### Exercise directions
Pull from the data below each line where the word "title" occurs, and copy it.

### Dataset records
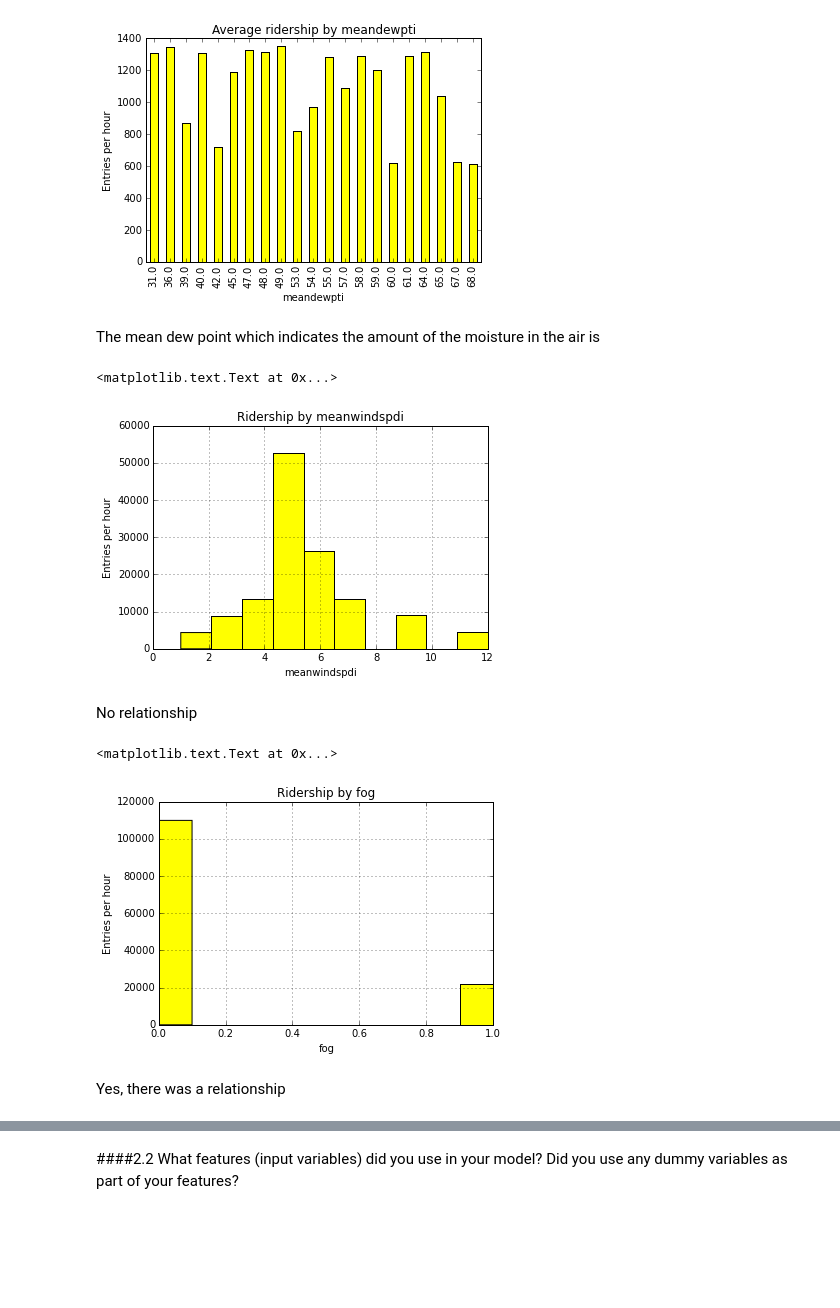
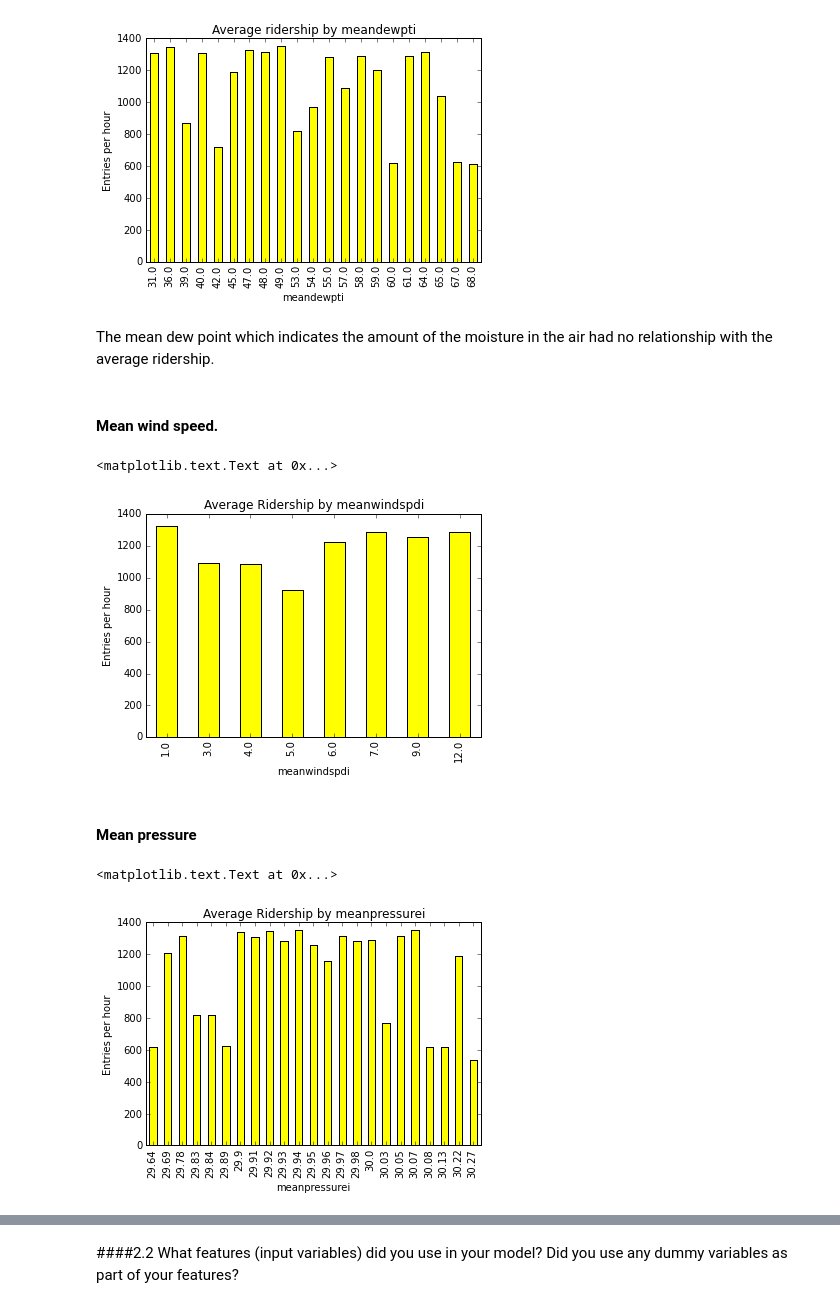
Before and after one commit to thuyquach/Analyzing-New-York-Subway-Data, a Jupyter notebook: Summited_Analayzing_NYC_Subway_Dataset.ipynb, the cells around one changed output, grey strips where cells are left out. Saved outputs shown, nothing was run; the diff lists cells and outputs as text; code cells hidden in the pictures; blank space fills up the shorter version.

```diff
--- a/Summited_Analayzing_NYC_Subway_Dataset.ipynb
+++ b/Summited_Analayzing_NYC_Subway_Dataset.ipynb
@@ -284,3 +270,8 @@ SyntaxError: invalid syntax (<ipython-input-20-7964ebaf73de>, line 7)
+# %%
+# Add day of the week DAY name variable to the dataframe
+import datetime as dt
+turnstile_weather['Day_of_week'] = pandas.Series(turnstile_weather['DATEn'].map(lambda x: dt.datetime.strptime(x, '%Y-%m-%d').strftime('%a')), index=turnstile_weather.index)
+turnstile_weather.is_copy = False
 # %%
 # ridership by day-of-week
 
@@ -335,26 +415,26 @@ plt.ylabel('Entries per hour')
 <matplotlib.text.Text at 0x...>
 [figure]
 # %% [markdown]
-The mean dew point which indicates the amount of the moisture in the air is
+The mean dew point which indicates the amount of the moisture in the air had no relationship with the average ridership.
+# %% [markdown]
+#### Mean wind speed.
 # %%
 #meanwindspdi
-turnstile_weather[['meanwindspdi','ENTRIESn_hourly']]['meanwindspdi'].hist(color = "yellow", bins =10)
-plt.title('Ridership by meanwindspdi')
+turnstile_weather.groupby(['meanwindspdi'])['ENTRIESn_hourly'].mean().plot(kind = 'bar', color = "yellow")
+plt.title('Average Ridership by meanwindspdi')
 plt.xlabel('meanwindspdi')
 plt.ylabel('Entries per hour')
 # %% [output]
 <matplotlib.text.Text at 0x...>
-[figure, old version]
+[figure, new version]
-# %% [markdown]
-No relationship
+# %% [markdown]
+#### Mean pressure
 # %%
-#fog
-turnstile_weather[['fog','ENTRIESn_hourly']]['fog'].hist(color = "yellow")
-plt.title('Ridership by fog')
-plt.xlabel('fog')
+#meanpressurei
+turnstile_weather.groupby(['meanpressurei'])['ENTRIESn_hourly'].mean().plot(kind = 'bar', color = "yellow")
+plt.title('Average Ridership by meanpressurei')
+plt.xlabel('meanpressurei')
 plt.ylabel('Entries per hour')
 # %% [output]
 <matplotlib.text.Text at 0x...>
-[figure, old version]
+[figure, new version]
-# %% [markdown]
-Yes, there was a relationship
```
Also changed, not shown: parts of 63 cells of this notebook.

### Response to this exercise
-plt.title('Ridership by meanwindspdi')
+plt.title('Average Ridership by meanwindspdi')
-plt.title('Ridership by fog')
+plt.title('Average Ridership by meanpressurei')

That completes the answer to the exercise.